■ **ACTIVITY**
Search the records that follow and extract every line containing the string "solid".
=======
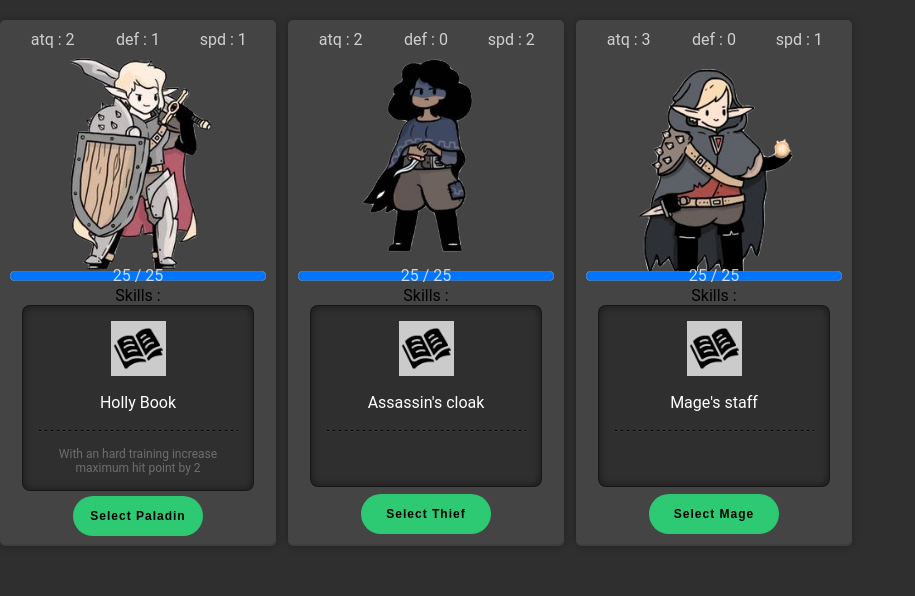
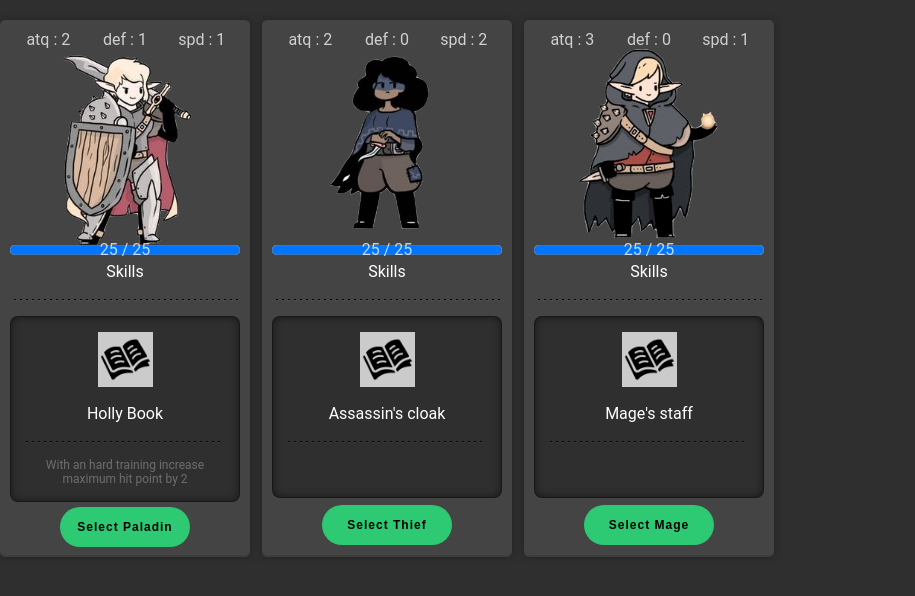
Before and after one commit to Balkeo/dungestairs, a React (Create React App) app: page / in a window 1280 px wide. Shown: the top 596 px of the page, without its empty margins (0-915 px from the left). Built offline with nearby package versions, Linux system fonts and the light colour scheme.

Commit message:
ui upgrade

```diff
--- a/src/Dungeon/Character/Character.js
+++ b/src/Dungeon/Character/Character.js
@@ -24,7 +24,7 @@ const style = {
   backgroundColor: Colors.green,
   display: 'flex',
   flexDirection: 'column',
-  justifyContent: 'space-evenly',
+  justifyContent: 'space-between',
   width: '256px',
   zIndex: 5
 }
--- a/src/Dungeon/Character/Inventory.js
+++ b/src/Dungeon/Character/Inventory.js
@@ -1,46 +1,68 @@
 import React from 'react'
 import PropTypes from 'prop-types'
 import Colors from '../../Helper/Colors'
+import styled from 'styled-components'
+import DashedSeparator from '../../Guideline/DashedSeparator'
+import { Item } from './Item'
+
+const Wrapper = styled.div`
+  box-sizing: border-box;
+  width: 100%;
+  height: 256px;
+`
+
+const Row = styled.div`
+  min-height: 24px;
+  display: flex;
+  flex-direction: column;
+  align-content: center;
+  justify-content: center;
+  text-align: center;
+`
+
+const Name = styled.div`
+  font-size: 16px;
+  line-height: 18px;
+  color: ${Colors.white100};
+`
+const Separator = styled(DashedSeparator)`
+  margin-top: 15px;
+  margin-bottom: 15px;
+`
 
 export const Inventory = ({
-  items = {}
+  items = []
 }) => {
+  const renderItems = () => {
+    const bag = []
+    for (let index = 0; index < 8; index++) {
+      bag.push(
+        <Item key={index} item={items[index]} />
+      )
+    }
+
+    return bag
+  }
+
   return (
-    <div style={{ height: '256px', width: '256px', display: 'flex', flexDirection: 'column' }}>
-      <div>Inventory :</div>
-      <div>
-        <div style={{ display: 'flex' }}>
-          <div
-            style={{
-              width: '61px',
-              height: '61px',
-              backgroundColor: Colors.white75,
-              marginRight: '4px',
-              marginBottom: '4px'
-            }}
-          >
-            { items.length > 0
-              ? items.map((itemValue, itemOffset) => {
-                return (
-                  <div
-                    key={itemOffset}
-                    style={{
-                      width: '61px',
-                      height: '61px',
-                      backgroundColor: Colors.white75,
-                      marginRight: '4px',
-                      marginBottom: '4px'
-                    }}
-                  >
-                    { itemValue[itemOffset] ?? '' }
-                  </div>
-                )
-              })
-              : '' }
-          </div>
+    <Wrapper>
+      <Row>
+        <Name>Inventory</Name>
+      </Row>
+      <Separator />
+      <Row>
+        <div style={{
+          boxSizing: 'border-box',
+          display: 'grid',
+          gridTemplate: 'repeat(2, 1fr) / repeat(4, 1fr)',
+          gridGap: '7px',
+          width: '256px',
+          padding: '7px'
+        }}>
+          {renderItems()}
         </div>
-      </div>
-    </div>
+      </Row>
+    </Wrapper>
   )
 }
 Inventory.propTypes = {
--- /dev/null
+++ b/src/Dungeon/Character/Item.js
@@ -0,0 +1,22 @@
+import React from 'react'
+import PropTypes from 'prop-types'
+import Colors from '../../Helper/Colors'
+
+export const Item = ({
+  item = {}
+}) => {
+  return (
+    <div
+      style={{
+        width: '55px',
+        height: '55px',
+        backgroundColor: Colors.white75
+      }}
+    >
+      { item.icon ?? '' }
+    </div>
+  )
+}
+Item.propTypes = {
+  item: PropTypes.object
+}
--- a/src/Dungeon/Character/SelectCharacter.js
+++ b/src/Dungeon/Character/SelectCharacter.js
@@ -7,6 +7,7 @@ import { Stats } from './Stats'
 import Button from '../../Guideline/Button'
 
 const CharacterGrid = styled.div`
+  box-sizing: border-box;
   display: grid;
   grid-template-columns: repeat(5, 1fr);
   grid-auto-flow: row dense;
@@ -18,6 +19,8 @@ const CharacterGrid = styled.div`
 `
 
 const Character = styled.div`
+  box-sizing: border-box;
+  max-width: 256px;
   padding: 10px;
   background-color: ${Colors.dark1};
   border-radius: 5px;
--- a/src/Dungeon/Character/Skill.js
+++ b/src/Dungeon/Character/Skill.js
@@ -6,11 +6,13 @@ import styled from 'styled-components'
 import DashedSeparator from '../../Guideline/DashedSeparator'
 
 const Wrapper = styled.div`
-  width: 200px;
+  box-sizing: border-box;
+  width: 230px;
   padding: 15px;
   border-radius: 8px;
   border: 1px solid ${Colors.black50};
   background: ${Colors.background};
+  margin: auto;
   margin-bottom: 5px;
   box-shadow: inset 0 0 8px ${Colors.black50};
 `
--- a/src/Dungeon/Character/Skills.js
+++ b/src/Dungeon/Character/Skills.js
@@ -1,33 +1,111 @@
-import React from 'react'
+import React, { useState } from 'react'
 import PropTypes from 'prop-types'
+import styled from 'styled-components'
 import { Skill } from './Skill'
+import Colors from '../../Helper/Colors'
+import DashedSeparator from '../../Guideline/DashedSeparator'
+
+const Wrapper = styled.div`
+  box-sizing: border-box;
+  width: 100%;
+`
+
+const Row = styled.div`
+  min-height: 24px;
+  display: flex;
+  flex-direction: column;
+  align-content: center;
+  justify-content: center;
+  text-align: center;
+`
+
+const Name = styled.div`
+  font-size: 16px;
+  line-height: 18px;
+  color: ${Colors.white100};
+`
+const Separator = styled(DashedSeparator)`
+  margin-top: 15px;
+  margin-bottom: 15px;
+`
+
+const SkillSelectorWrapper = styled.div`
+  box-sizing: border-box;
+  padding: 0 15px;
+  display: ${({ show }) => (show ? 'flex' : 'none')};
+  flex-direction: row;
+  justify-content: space-between;
+`
+
+const SkillSelector = styled.span`
+  font-size: 20px;
+  line-height: 20px;
+  width: 20px;
+  color: ${Colors.white20};
+  background: ${Colors.background};
+  transition: all 0.25s ease-in-out;
+  border: 1px solid ${Colors.white20};
+  border-radius: 50%;
+  vertical-align: baseline;
+  &:hover {
+    cursor: pointer;
+    color: ${Colors.white75};
+    border: 1px solid ${Colors.white75};
+  }
+`
 
 export const Skills = ({
   skills = {}
 }) => {
+  const [skill, setSkill] = useState(() => 0)
+
+  const prevSkill = () => {
+    setSkill((previousSkill) => {
+      let newSkill = previousSkill - 1
+      if (newSkill < 0) {
+        newSkill = skills.length - 1
+      }
+      return newSkill
+    })
+  }
+
+  const nextSkill = () => {
+    setSkill((previousSkill) => {
+      let newSkill = previousSkill + 1
+      if (newSkill >= skills.length) {
+        newSkill = 0
+      }
+      return newSkill
+    })
+  }
+
   return (
-    <div>
-      <div>Skills :</div>
-      <div>
-        <div style={{
-          display: 'grid',
-          gridTemplate: 'repeat(4, 1fr)',
-          gridGap: '12px',
-          justifyItems: 'center'
-        }}>
-          {
-            skills.map((skillValue, skillOffset) => {
-              return (
-                <Skill
-                  key={skillOffset}
-                  skill={skillValue}
-                />
-              )
-            })
-          }
-        </div>
-      </div>
-    </div>
+    <Wrapper>
+      <Row>
+        <Name>Skills</Name>
+      </Row>
+      <Separator />
+      <Row>
+        <Skill
+          skill={skills[skill]}
+        />
+        <SkillSelectorWrapper
+          show={skills.length > 1}
+        >
+          <SkillSelector
+            onClick={() => prevSkill()}
+          >
+            {'<'}
+          </SkillSelector>
+          {skill + 1} / {skills.length}
+          <SkillSelector
+            onClick={() => nextSkill()}
+          >
+            {'>'}
+          </SkillSelector>
+        </SkillSelectorWrapper>
+      </Row>
+    </Wrapper>
   )
 }
 Skills.propTypes = {
--- a/src/Dungeon/Character/Stats.js
+++ b/src/Dungeon/Character/Stats.js
@@ -7,18 +7,18 @@ export const Stats = ({
   character = {}
 }) => {
   return (
-    <div style={{ height: '256px', width: '256px' }}>
     <div style={{
       color: Colors.white75,
-        height: '256px',
-        width: '256px',
+      height: '230px',
+      width: '230px',
       display: 'flex',
       flexDirection: 'column-reverse',
       justifyContent: 'space-between',
       backgroundImage: `url(${character.profile})`,
       backgroundPosition: 'center',
       backgroundRepeat: 'no-repeat',
-        backgroundSize: 'cover'
+      backgroundSize: 'cover',
+      margin: '0 auto'
     }}>
       <Gauge value={character.hp} maxValue={character.maxHp} showValue={true} />
       <div style={{ display: 'flex', flexDirection: 'row', justifyContent: 'space-around' }}>
@@ -36,7 +36,6 @@ export const Stats = ({
         }
       </div>
     </div>
-    </div>
   )
 }
 Stats.propTypes = {
--- a/src/Dungeon/Floor.js
+++ b/src/Dungeon/Floor.js
@@ -8,12 +8,13 @@ export const Floor = ({ children, size, depth, player }) => {
           style={{
             display: 'flex',
             flexDirection: 'column',
+            justifyContent: 'center',
             width: '100%'
           }}
       >
         <div
             style={{
-              margin: '15px auto 0',
+              margin: '0 auto',
               backgroundColor: Colors.carbon,
               color: Colors.white75,
               lineHeight: '20px',
--- a/src/Dungeon/useMonster.js
+++ b/src/Dungeon/useMonster.js
@@ -2,10 +2,10 @@ import monsters from './Content/Monsters'
 import { calculate } from '../Helper/SkillCalculator'
 import { random } from '../Helper/Utils'
 
-export const useMonster = (level = 1) => {
+export const useMonster = (depth = 1) => {
   const selectMonster = () => {
     let monster = Object.assign({}, monsters[random(monsters.length)])
-    monster.level = level
+    monster.level = 1 + Math.floor(depth / 10)
     monster = calculate(monster)
     return monster
   }
```
Also changed, not shown: src/Assets/Mage.png. Lines whose indentation alone changed are shown as unchanged.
=======
■ **SOLUTION TO THE EXERCISE**
   border: 1px solid ${Colors.black50};
+  border: 1px solid ${Colors.white20};
+    border: 1px solid ${Colors.white75};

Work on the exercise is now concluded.